**Description of the task:**
Copy out each line of the data that includes the string "mimic".

Before-and-after change data
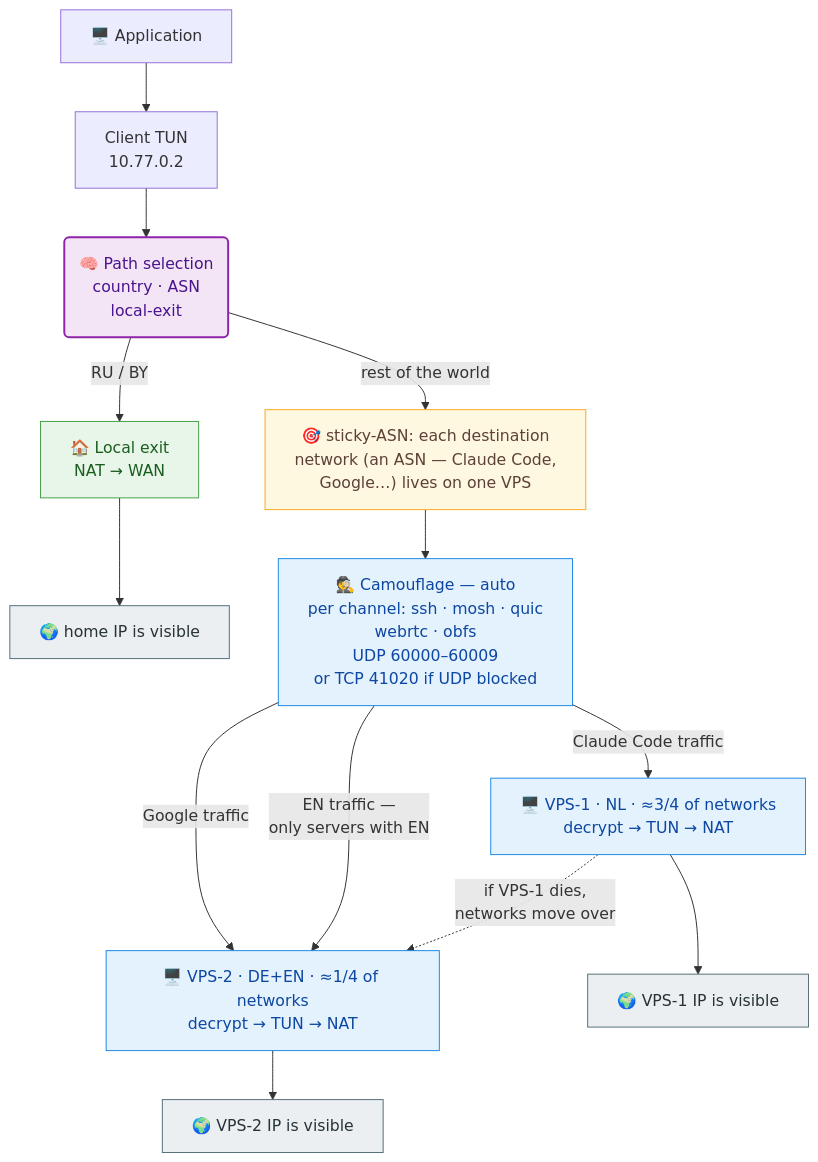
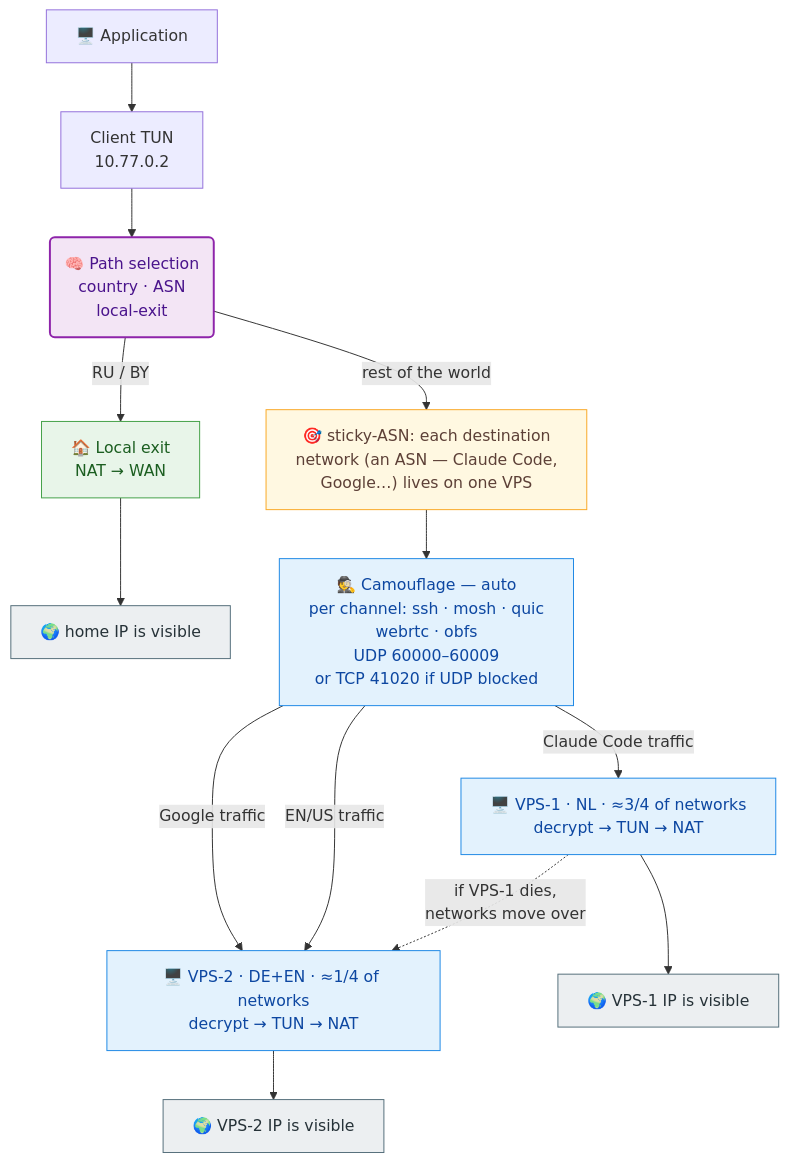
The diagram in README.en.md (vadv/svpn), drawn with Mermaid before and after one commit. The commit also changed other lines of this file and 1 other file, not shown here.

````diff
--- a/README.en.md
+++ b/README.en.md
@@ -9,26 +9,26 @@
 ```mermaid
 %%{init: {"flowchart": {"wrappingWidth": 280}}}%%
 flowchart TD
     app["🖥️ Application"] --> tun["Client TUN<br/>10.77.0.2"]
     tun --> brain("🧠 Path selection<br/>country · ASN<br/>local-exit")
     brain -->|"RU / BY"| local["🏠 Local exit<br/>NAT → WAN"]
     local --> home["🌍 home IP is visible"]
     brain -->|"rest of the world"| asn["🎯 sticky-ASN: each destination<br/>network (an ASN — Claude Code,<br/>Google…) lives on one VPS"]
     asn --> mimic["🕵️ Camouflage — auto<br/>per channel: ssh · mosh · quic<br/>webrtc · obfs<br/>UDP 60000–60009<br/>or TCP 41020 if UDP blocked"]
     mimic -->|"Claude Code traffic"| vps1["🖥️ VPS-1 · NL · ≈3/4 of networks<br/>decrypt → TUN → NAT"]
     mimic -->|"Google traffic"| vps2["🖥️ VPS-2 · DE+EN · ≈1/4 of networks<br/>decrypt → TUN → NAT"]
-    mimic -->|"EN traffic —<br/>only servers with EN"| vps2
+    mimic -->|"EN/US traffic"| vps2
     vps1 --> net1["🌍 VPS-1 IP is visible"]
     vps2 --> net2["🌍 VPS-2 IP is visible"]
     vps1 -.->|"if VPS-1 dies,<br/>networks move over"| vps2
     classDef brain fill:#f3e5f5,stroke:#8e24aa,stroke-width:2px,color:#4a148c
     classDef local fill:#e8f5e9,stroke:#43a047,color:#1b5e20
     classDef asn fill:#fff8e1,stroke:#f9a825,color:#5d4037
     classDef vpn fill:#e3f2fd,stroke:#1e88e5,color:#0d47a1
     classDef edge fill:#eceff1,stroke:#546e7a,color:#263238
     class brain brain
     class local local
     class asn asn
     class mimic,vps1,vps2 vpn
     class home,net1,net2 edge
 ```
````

---

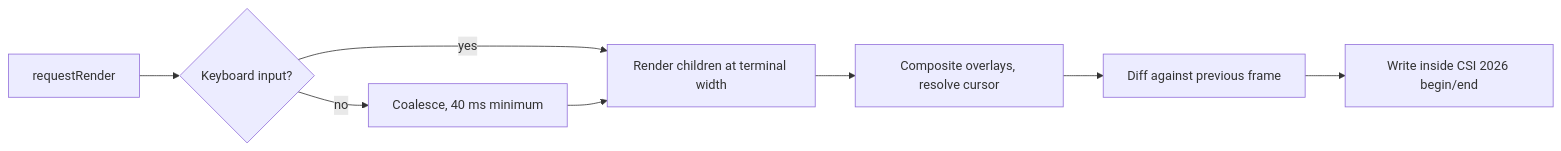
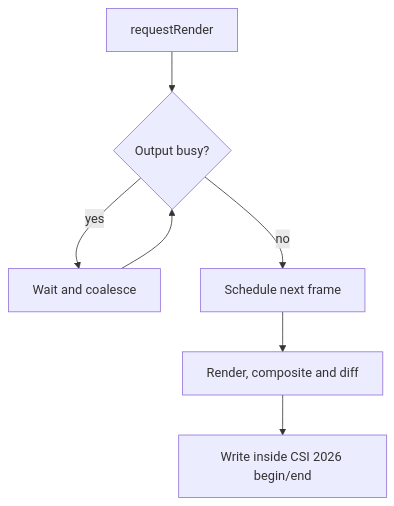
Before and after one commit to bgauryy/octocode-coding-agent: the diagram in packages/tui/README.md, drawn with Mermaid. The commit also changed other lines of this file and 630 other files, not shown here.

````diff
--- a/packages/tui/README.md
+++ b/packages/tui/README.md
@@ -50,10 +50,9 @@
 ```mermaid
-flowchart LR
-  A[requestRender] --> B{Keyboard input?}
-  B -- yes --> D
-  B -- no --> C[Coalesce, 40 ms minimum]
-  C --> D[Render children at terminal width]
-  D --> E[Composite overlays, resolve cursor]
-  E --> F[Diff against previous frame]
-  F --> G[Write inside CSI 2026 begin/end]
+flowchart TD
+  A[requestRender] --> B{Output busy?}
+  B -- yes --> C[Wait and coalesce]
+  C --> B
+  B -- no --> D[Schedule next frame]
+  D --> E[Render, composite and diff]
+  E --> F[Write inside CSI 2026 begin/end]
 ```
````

**Reply:**
     asn --> mimic["🕵️ Camouflage — auto<br/>per channel: ssh · mosh · quic<br/>webrtc · obfs<br/>UDP 60000–60009<br/>or TCP 41020 if UDP blocked"]
     mimic -->|"Claude Code traffic"| vps1["🖥️ VPS-1 · NL · ≈3/4 of networks<br/>decrypt → TUN → NAT"]
     mimic -->|"Google traffic"| vps2["🖥️ VPS-2 · DE+EN · ≈1/4 of networks<br/>decrypt → TUN → NAT"]
-    mimic -->|"EN traffic —<br/>only servers with EN"| vps2
+    mimic -->|"EN/US traffic"| vps2
     class mimic,vps1,vps2 vpn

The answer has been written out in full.